▶ _What you need to do_: The answer is one number. Say how many lines in the entries below include the word "very".

+++ Material to process

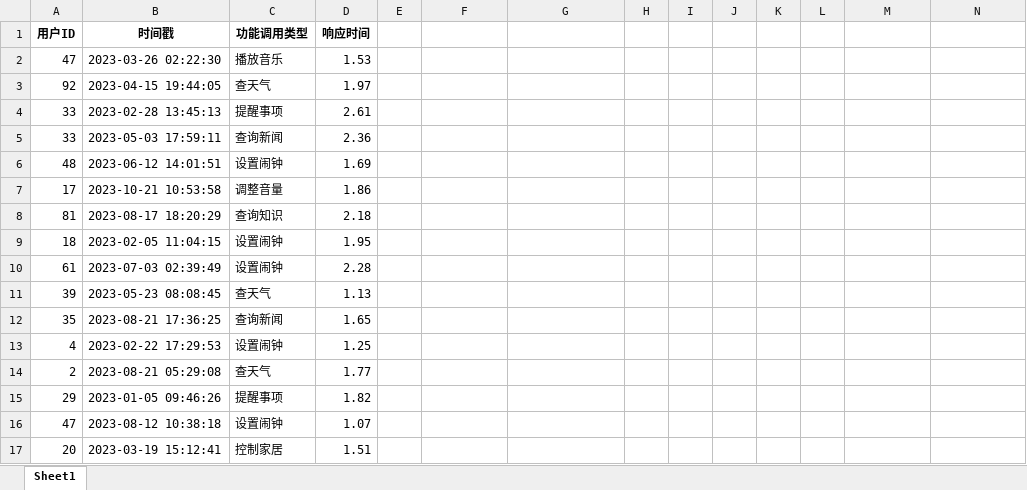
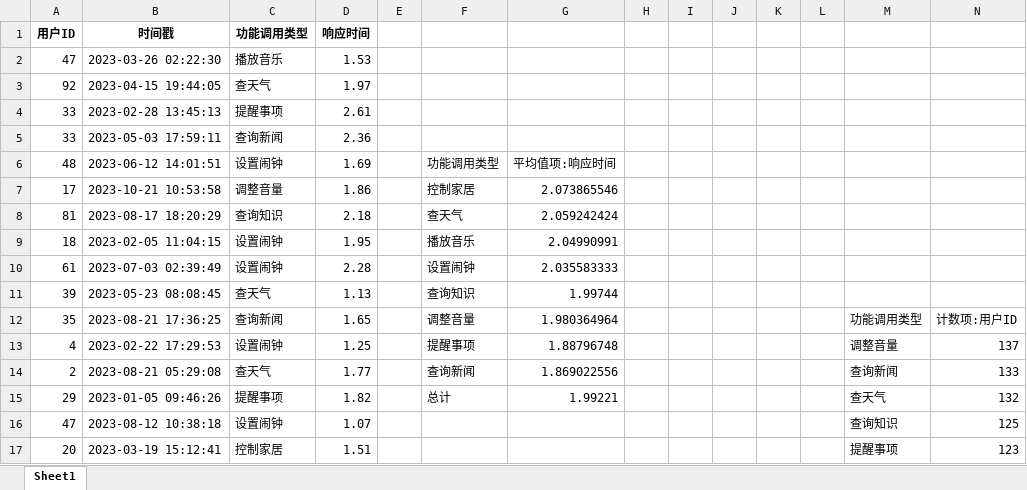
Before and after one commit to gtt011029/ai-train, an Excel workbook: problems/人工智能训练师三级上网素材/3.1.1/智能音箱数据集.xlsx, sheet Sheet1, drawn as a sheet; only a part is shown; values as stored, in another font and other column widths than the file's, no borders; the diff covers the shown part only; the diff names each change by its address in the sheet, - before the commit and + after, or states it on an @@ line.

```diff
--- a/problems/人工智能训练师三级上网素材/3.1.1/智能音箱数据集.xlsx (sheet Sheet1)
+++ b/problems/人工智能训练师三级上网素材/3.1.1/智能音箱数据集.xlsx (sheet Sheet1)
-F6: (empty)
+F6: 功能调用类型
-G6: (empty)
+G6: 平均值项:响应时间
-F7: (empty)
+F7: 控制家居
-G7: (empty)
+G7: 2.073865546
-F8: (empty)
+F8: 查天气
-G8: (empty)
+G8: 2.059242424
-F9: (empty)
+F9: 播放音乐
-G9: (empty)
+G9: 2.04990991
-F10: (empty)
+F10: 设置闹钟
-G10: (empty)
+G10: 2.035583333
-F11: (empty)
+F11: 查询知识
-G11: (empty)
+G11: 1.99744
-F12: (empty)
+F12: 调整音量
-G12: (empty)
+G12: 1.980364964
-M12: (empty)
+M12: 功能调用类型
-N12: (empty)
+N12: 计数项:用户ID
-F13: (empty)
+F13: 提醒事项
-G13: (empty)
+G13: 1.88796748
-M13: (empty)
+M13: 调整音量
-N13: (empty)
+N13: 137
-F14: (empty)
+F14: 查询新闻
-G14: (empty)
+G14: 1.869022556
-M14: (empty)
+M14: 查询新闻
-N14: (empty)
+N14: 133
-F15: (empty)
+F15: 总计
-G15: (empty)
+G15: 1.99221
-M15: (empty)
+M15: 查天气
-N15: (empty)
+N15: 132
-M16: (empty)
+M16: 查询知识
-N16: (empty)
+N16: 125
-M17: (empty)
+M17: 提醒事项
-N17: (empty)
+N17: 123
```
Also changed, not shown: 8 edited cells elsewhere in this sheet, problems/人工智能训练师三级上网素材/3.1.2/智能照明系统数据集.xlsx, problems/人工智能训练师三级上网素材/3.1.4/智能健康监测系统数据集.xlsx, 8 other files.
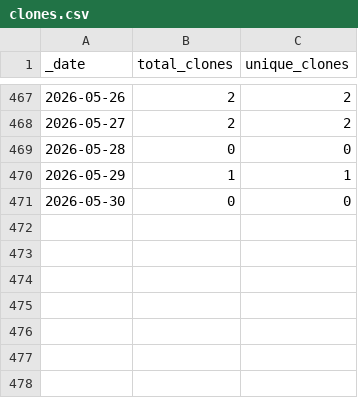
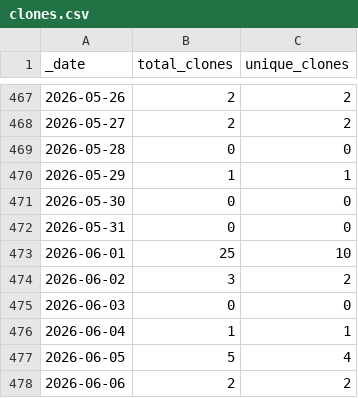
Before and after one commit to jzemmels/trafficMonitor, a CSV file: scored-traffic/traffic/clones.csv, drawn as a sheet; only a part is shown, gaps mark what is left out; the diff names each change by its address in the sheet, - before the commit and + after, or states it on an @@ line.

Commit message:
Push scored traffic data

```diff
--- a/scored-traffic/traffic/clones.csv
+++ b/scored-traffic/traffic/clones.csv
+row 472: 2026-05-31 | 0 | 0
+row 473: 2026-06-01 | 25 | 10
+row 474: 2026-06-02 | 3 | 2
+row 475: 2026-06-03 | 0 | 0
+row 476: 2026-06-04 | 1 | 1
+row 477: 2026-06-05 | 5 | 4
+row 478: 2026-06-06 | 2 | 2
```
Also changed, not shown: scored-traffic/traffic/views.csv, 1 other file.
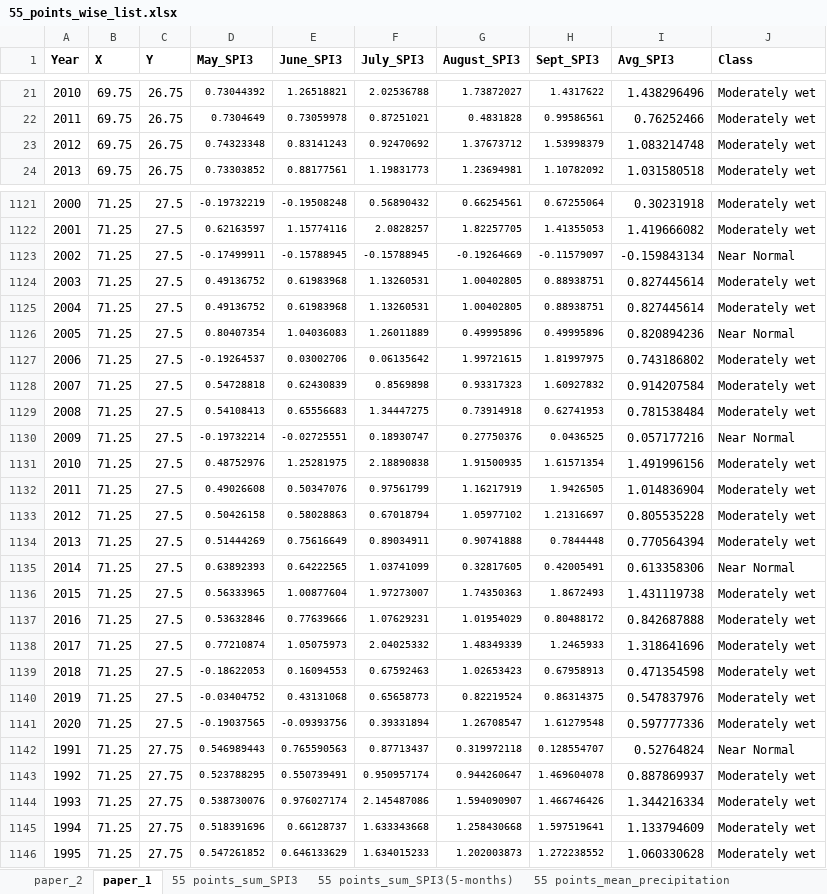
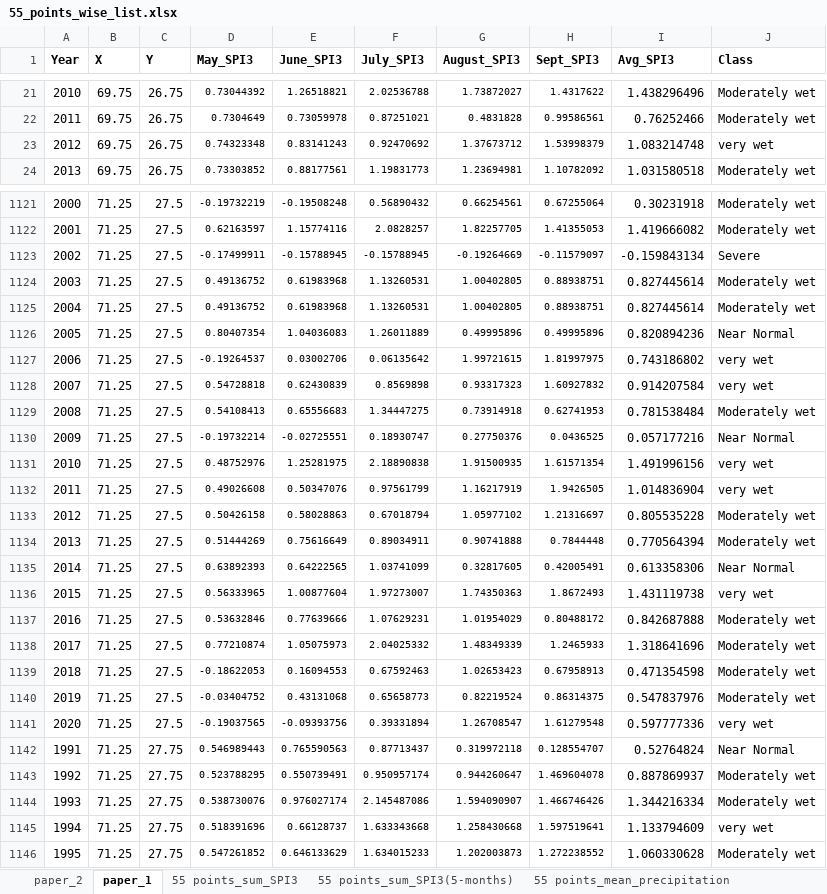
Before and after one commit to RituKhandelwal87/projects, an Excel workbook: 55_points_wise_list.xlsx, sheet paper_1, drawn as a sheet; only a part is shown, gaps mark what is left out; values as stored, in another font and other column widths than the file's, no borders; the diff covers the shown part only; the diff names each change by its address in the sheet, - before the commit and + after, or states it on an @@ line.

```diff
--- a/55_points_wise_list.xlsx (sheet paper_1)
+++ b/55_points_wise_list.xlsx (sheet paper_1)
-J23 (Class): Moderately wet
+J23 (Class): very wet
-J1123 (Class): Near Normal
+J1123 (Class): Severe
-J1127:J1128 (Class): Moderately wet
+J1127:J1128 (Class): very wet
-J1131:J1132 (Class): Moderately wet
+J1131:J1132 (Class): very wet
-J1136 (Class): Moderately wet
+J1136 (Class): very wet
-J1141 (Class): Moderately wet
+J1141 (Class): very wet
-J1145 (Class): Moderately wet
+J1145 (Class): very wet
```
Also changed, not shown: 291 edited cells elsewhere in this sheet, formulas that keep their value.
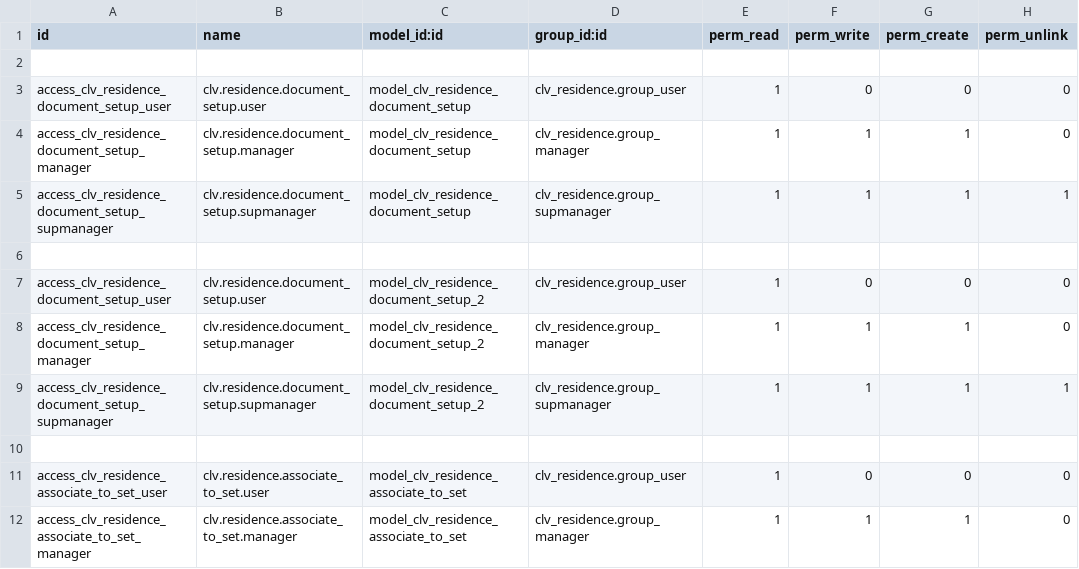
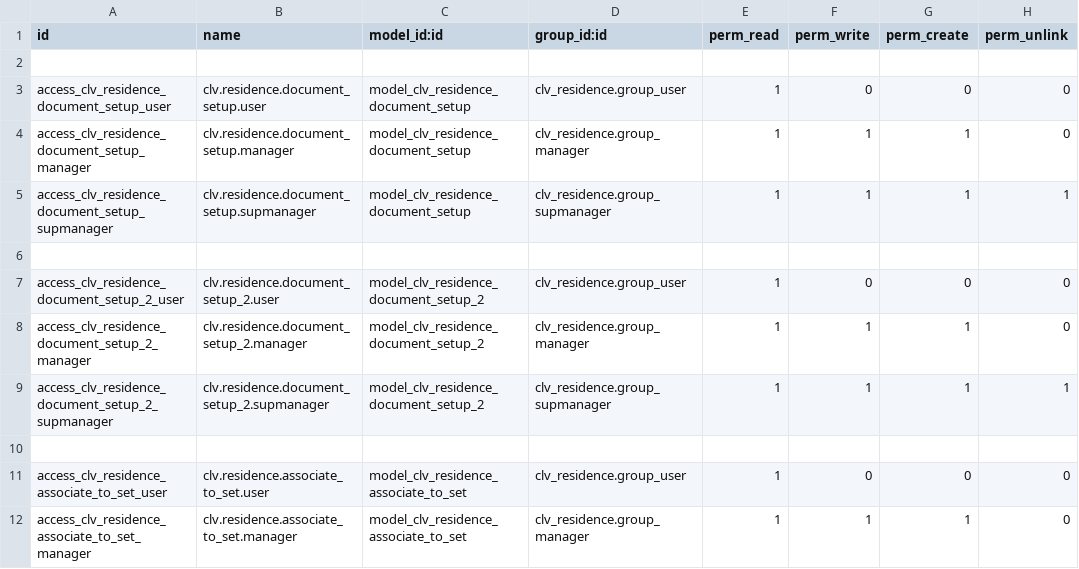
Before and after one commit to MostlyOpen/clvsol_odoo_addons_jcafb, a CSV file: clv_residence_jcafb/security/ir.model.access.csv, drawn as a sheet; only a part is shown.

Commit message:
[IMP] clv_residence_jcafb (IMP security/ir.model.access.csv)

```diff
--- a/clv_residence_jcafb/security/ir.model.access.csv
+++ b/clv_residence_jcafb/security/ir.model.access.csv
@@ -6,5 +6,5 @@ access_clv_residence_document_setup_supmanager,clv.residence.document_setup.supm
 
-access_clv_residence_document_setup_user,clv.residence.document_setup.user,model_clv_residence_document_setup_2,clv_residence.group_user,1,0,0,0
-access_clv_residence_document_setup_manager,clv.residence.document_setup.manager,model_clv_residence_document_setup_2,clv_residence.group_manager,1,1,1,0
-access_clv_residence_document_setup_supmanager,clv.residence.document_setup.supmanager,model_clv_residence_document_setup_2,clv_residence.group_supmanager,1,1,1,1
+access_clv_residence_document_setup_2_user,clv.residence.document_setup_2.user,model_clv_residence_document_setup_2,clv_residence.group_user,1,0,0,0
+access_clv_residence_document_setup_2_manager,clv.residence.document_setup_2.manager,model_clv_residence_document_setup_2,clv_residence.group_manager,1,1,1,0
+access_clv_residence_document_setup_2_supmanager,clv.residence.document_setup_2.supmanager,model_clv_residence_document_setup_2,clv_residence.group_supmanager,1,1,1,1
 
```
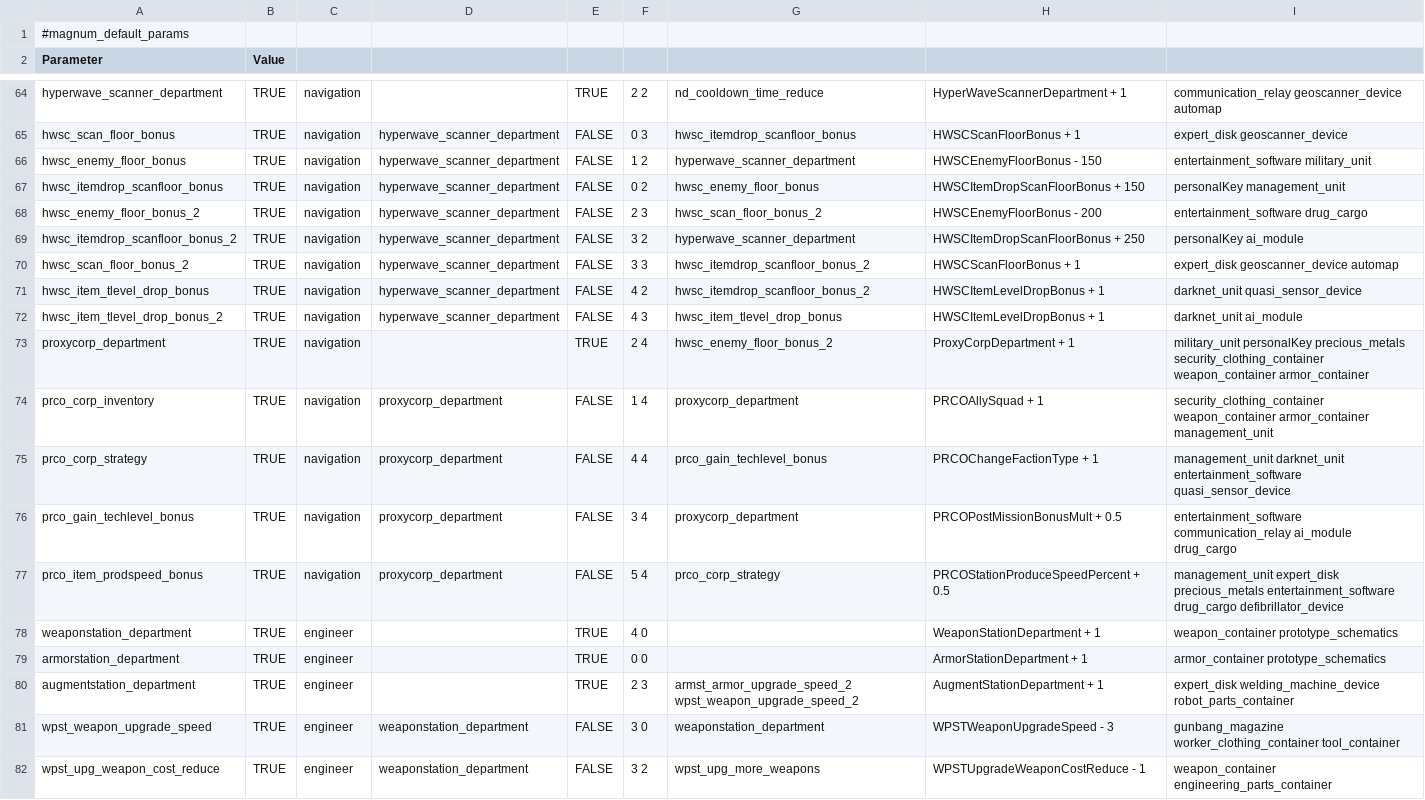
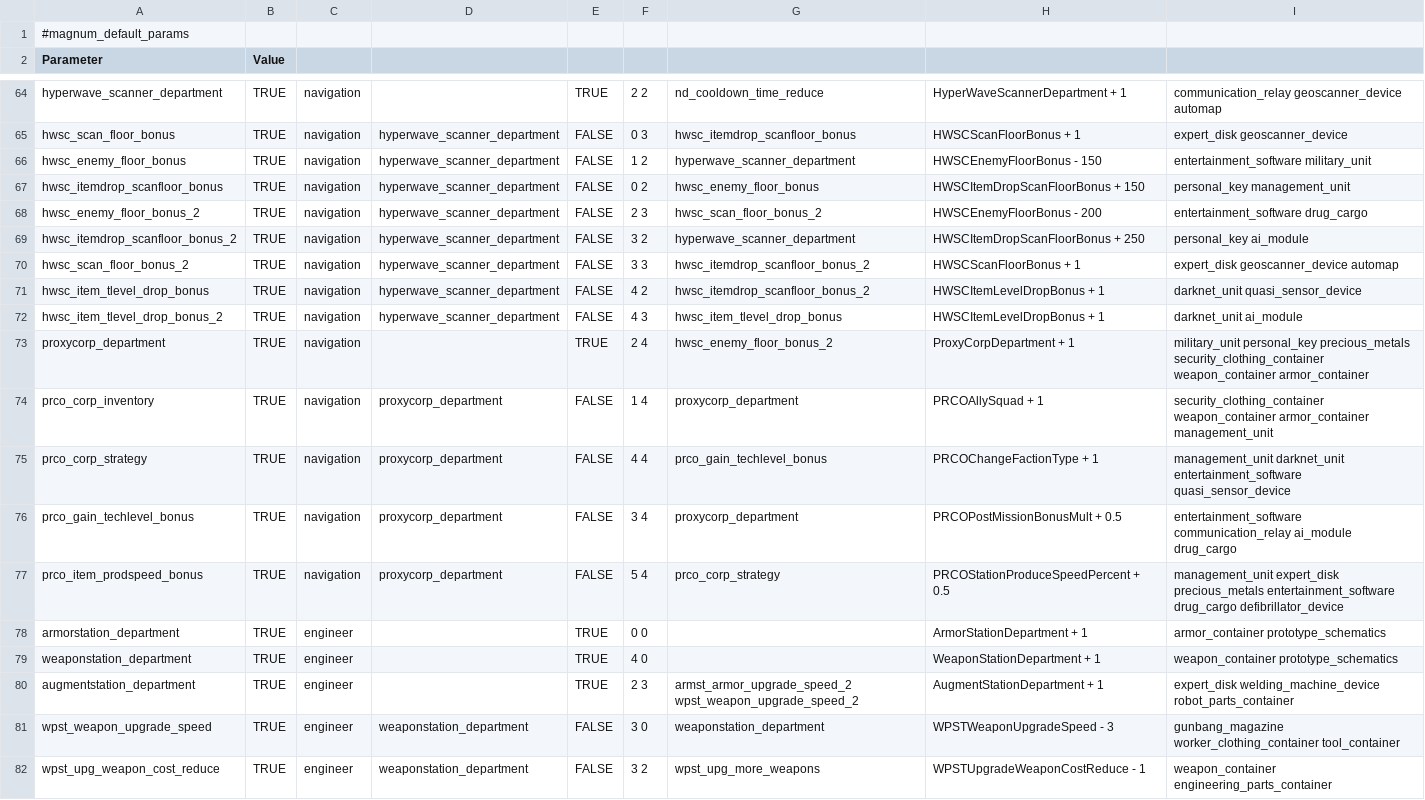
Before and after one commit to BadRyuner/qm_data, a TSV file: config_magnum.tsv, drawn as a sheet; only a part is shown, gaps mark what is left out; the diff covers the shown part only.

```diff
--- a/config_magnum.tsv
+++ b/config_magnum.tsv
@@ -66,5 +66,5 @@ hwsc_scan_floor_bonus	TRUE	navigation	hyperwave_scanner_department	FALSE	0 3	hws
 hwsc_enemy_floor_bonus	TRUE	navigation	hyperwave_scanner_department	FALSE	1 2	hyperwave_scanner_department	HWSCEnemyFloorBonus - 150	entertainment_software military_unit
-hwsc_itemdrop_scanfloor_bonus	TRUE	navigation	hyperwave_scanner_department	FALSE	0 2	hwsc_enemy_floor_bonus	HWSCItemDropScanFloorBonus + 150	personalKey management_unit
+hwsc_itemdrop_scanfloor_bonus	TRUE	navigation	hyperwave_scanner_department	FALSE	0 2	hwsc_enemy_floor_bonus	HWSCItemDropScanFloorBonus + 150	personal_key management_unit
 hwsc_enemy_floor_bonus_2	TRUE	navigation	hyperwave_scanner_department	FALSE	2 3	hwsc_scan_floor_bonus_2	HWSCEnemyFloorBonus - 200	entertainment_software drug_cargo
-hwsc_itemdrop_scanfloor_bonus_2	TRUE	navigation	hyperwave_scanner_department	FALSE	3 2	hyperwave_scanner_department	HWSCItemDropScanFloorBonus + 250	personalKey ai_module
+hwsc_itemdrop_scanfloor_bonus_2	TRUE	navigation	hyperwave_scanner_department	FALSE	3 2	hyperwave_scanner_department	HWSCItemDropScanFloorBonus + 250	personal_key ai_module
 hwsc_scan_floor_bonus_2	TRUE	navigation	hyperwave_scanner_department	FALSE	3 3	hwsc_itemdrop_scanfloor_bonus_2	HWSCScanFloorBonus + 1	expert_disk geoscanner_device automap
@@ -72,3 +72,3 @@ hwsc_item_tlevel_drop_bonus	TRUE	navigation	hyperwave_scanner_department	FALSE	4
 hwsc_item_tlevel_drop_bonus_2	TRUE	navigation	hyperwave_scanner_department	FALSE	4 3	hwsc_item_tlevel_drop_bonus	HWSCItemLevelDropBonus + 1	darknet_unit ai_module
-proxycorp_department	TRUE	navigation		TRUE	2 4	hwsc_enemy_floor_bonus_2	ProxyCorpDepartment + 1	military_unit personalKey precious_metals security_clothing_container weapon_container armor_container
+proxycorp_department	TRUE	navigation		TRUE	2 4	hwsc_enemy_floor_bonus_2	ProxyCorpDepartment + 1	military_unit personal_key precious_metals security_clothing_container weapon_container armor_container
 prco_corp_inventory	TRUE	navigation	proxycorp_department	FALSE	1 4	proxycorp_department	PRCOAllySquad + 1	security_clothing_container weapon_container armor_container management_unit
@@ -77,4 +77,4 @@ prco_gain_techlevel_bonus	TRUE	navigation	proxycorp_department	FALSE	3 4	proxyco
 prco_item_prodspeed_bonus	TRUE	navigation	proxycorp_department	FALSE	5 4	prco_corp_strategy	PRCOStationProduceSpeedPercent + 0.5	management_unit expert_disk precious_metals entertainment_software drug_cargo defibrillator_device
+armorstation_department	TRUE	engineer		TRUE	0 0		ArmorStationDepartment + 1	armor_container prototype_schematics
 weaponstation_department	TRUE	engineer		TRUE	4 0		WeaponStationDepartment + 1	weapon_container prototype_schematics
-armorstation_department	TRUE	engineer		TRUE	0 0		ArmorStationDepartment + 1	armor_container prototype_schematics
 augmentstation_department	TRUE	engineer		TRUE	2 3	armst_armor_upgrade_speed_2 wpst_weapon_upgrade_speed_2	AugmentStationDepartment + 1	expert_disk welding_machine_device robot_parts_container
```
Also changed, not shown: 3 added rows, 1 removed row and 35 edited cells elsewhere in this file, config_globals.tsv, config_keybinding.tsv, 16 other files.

++++++

▶ _Written solution_: 6